“Enjoy it,” I tell him. “Because it doesn’t get any better than this.”
For an editor, seeing your publication being printed and getting it into the hands of your readers is about as good as it gets. I loved being a magazine editor. It consisted of taking a very abstract concept and working with a team to make that idea–your idea–into something very tangible.
Fast forward almost 25 years, and here I am, a professor and an author. I still get joy out of creating, but not in the same way. What are the favorite moments of authors, and what motivates them to keep going, especially when their latest project seems to fall flat?
Well, for some, like Randy, it could be getting that first book printed and in their hands. There’s nothing like seeing your first book, words on paper, in your hands for the first time. But after having written more than 23 books (that’s how many I have had published; I won’t tell you how many I have written!), the feeling is nice, but is not as special as that first time. In addition, the digital age means that 90 percent of my books are sold electronically and never have the honor of being on paper.
Then there’s the thrill of getting that paycheck. Money makes the world go ’round, or so they say. Money, money, money. I answer questions all the time on Quora on people who assume that good writers make a TON of money. Well, sorry to break it to you. It’s hard work for not a little cash. You would make more money at a minimum wage job, I’m sorry to say. And then there’s always self-employment tax, which is always a joy.

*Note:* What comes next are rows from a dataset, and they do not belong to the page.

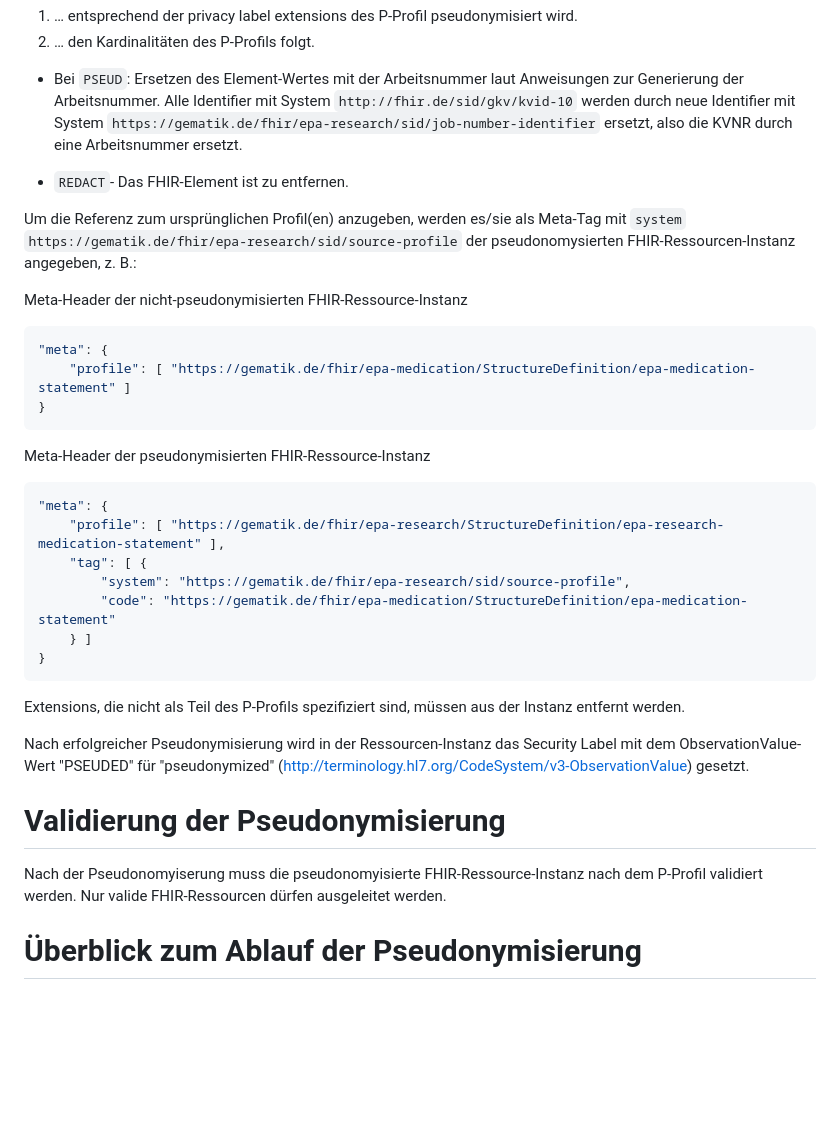
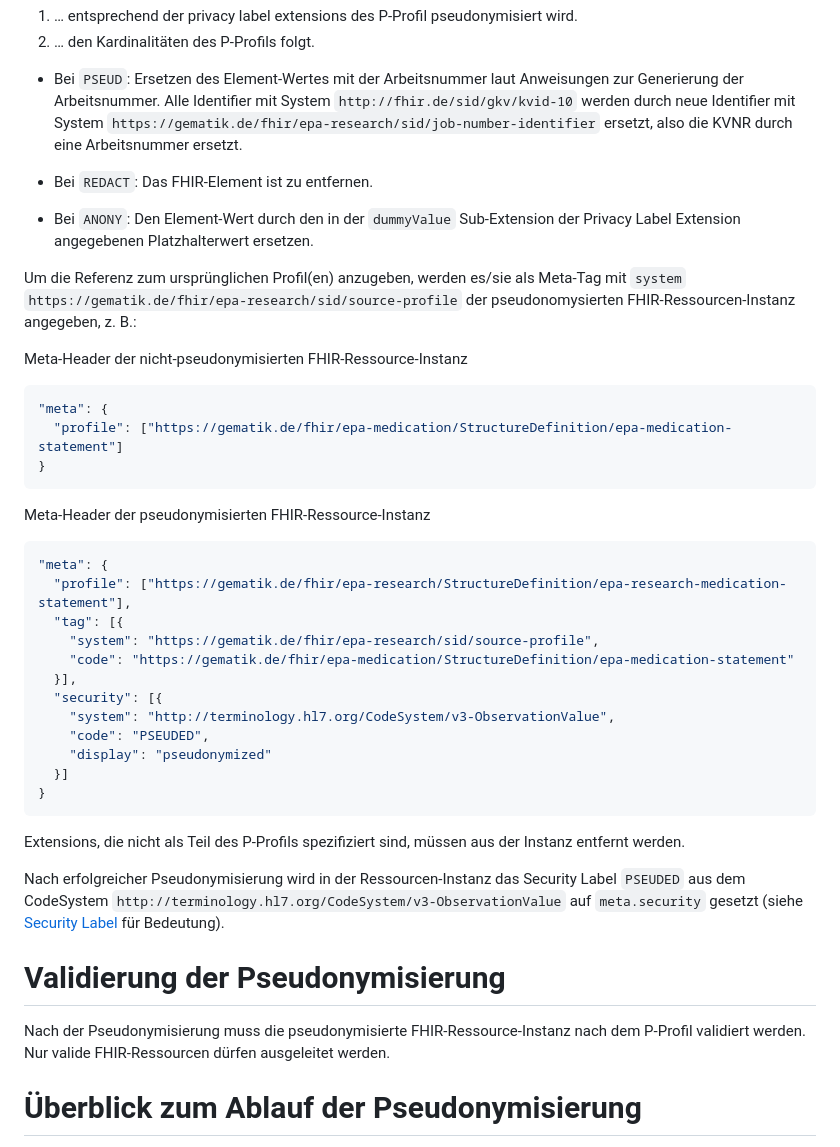
Before and after one commit to gematik/epa-research, a Markdown page: docs/leitfaden_pseudonymisierung.md, the part around one of its changes. GitHub-like rendering; blank space fills up the shorter version.

````diff
--- a/docs/leitfaden_pseudonymisierung.md
+++ b/docs/leitfaden_pseudonymisierung.md
@@ -104,36 +135,43 @@ Falls ein P-Profil spezifiziert ist, wird es verwendet um die Ressourcen-Instanz
 
 - Bei `PSEUD`: Ersetzen des Element-Wertes mit der Arbeitsnummer laut Anweisungen zur Generierung der Arbeitsnummer. Alle Identifier mit System `http://fhir.de/sid/gkv/kvid-10` werden durch neue Identifier mit System `https://gematik.de/fhir/epa-research/sid/job-number-identifier` ersetzt, also die KVNR durch eine Arbeitsnummer ersetzt.
 
-- `REDACT`- Das FHIR-Element ist zu entfernen.
+- Bei `REDACT`: Das FHIR-Element ist zu entfernen.
+
+- Bei `ANONY`: Den Element-Wert durch den in der `dummyValue` Sub-Extension der Privacy Label Extension angegebenen Platzhalterwert ersetzen.
 
 Um die Referenz zum ursprünglichen Profil(en) anzugeben, werden es/sie als Meta-Tag mit `system` `https://gematik.de/fhir/epa-research/sid/source-profile` der pseudonomysierten FHIR-Ressourcen-Instanz angegeben, z. B.:
 
 Meta-Header der nicht-pseudonymisierten FHIR-Ressource-Instanz
 ```json
 "meta": {
-    "profile": [ "https://gematik.de/fhir/epa-medication/StructureDefinition/epa-medication-statement" ]
+  "profile": ["https://gematik.de/fhir/epa-medication/StructureDefinition/epa-medication-statement"]
 }
 ```
 
 Meta-Header der pseudonymisierten FHIR-Ressource-Instanz
 ```json
 "meta": {
-    "profile": [ "https://gematik.de/fhir/epa-research/StructureDefinition/epa-research-medication-statement" ],
-    "tag": [ {
-        "system": "https://gematik.de/fhir/epa-research/sid/source-profile",
-        "code": "https://gematik.de/fhir/epa-medication/StructureDefinition/epa-medication-statement"
-    } ]
+  "profile": ["https://gematik.de/fhir/epa-research/StructureDefinition/epa-research-medication-statement"],
+  "tag": [{
+    "system": "https://gematik.de/fhir/epa-research/sid/source-profile",
+    "code": "https://gematik.de/fhir/epa-medication/StructureDefinition/epa-medication-statement"
+  }],
+  "security": [{
+    "system": "http://terminology.hl7.org/CodeSystem/v3-ObservationValue",
+    "code": "PSEUDED",
+    "display": "pseudonymized"
+  }]
 }
 ```
 
 Extensions, die nicht als Teil des P-Profils spezifiziert sind, müssen aus der Instanz entfernt werden.
 
-Nach erfolgreicher Pseudonymisierung wird in der Ressourcen-Instanz das Security Label mit dem ObservationValue-Wert "PSEUDED" für "pseudonymized" (http://terminology.hl7.org/CodeSystem/v3-ObservationValue) gesetzt.
+Nach erfolgreicher Pseudonymisierung wird in der Ressourcen-Instanz das Security Label `PSEUDED` aus dem CodeSystem `http://terminology.hl7.org/CodeSystem/v3-ObservationValue` auf `meta.security` gesetzt (siehe [Security Label](#security-label) für Bedeutung).
 
 
 # Validierung der Pseudonymisierung
 
-Nach der Pseudonomyiserung muss die pseudonomyisierte FHIR-Ressource-Instanz nach dem P-Profil validiert werden. Nur valide FHIR-Ressourcen dürfen ausgeleitet werden.
+Nach der Pseudonymisierung muss die pseudonymisierte FHIR-Ressource-Instanz nach dem P-Profil validiert werden. Nur valide FHIR-Ressourcen dürfen ausgeleitet werden.
 
 # Überblick zum Ablauf der Pseudonymisierung
 
````
Also changed, not shown: other parts of docs/leitfaden_pseudonymisierung.md (+63 -32 lines).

And then there are the accolades. People shouting your name in recognition, wanting their picture taken with you, asking if they can name their firstborn after you. Sorry: most authors aren’t recognized. I’m what I call “small-town famous”. People know me on Facebook, on Twitter (a few) and in Keene, Texas. That’s about it. And there are a few elementary schools that read my books in class. I’m a rock star to them. But you can’t take that to the bank.
What I live for is what I’m experiencing right now. And that’s the birth of a perfect book. I draft up my outline for my book project before I start writing, and when I get to the point where I can visualize it in my mind, when it all comes together…THEN I know it’s time to start writing. And I love that moment. It’s the moment of creation.
You see, I’m not the type of writer who sits down to a blank piece of paper and say, “What shall I write today?” I tried that and found it a waste of my time. Instead, I need to know in advance. And I see that moment of creation as close as a person can be to God when He said, “Hey, I think I will create a world. And it will have oceans, and mountains, and rivers, and animals…and people.”
I love being creative. There was once a time when I thought the reward came in accolades, in awards, in money. But now I know the reward is in creating itself.
It’s a rush.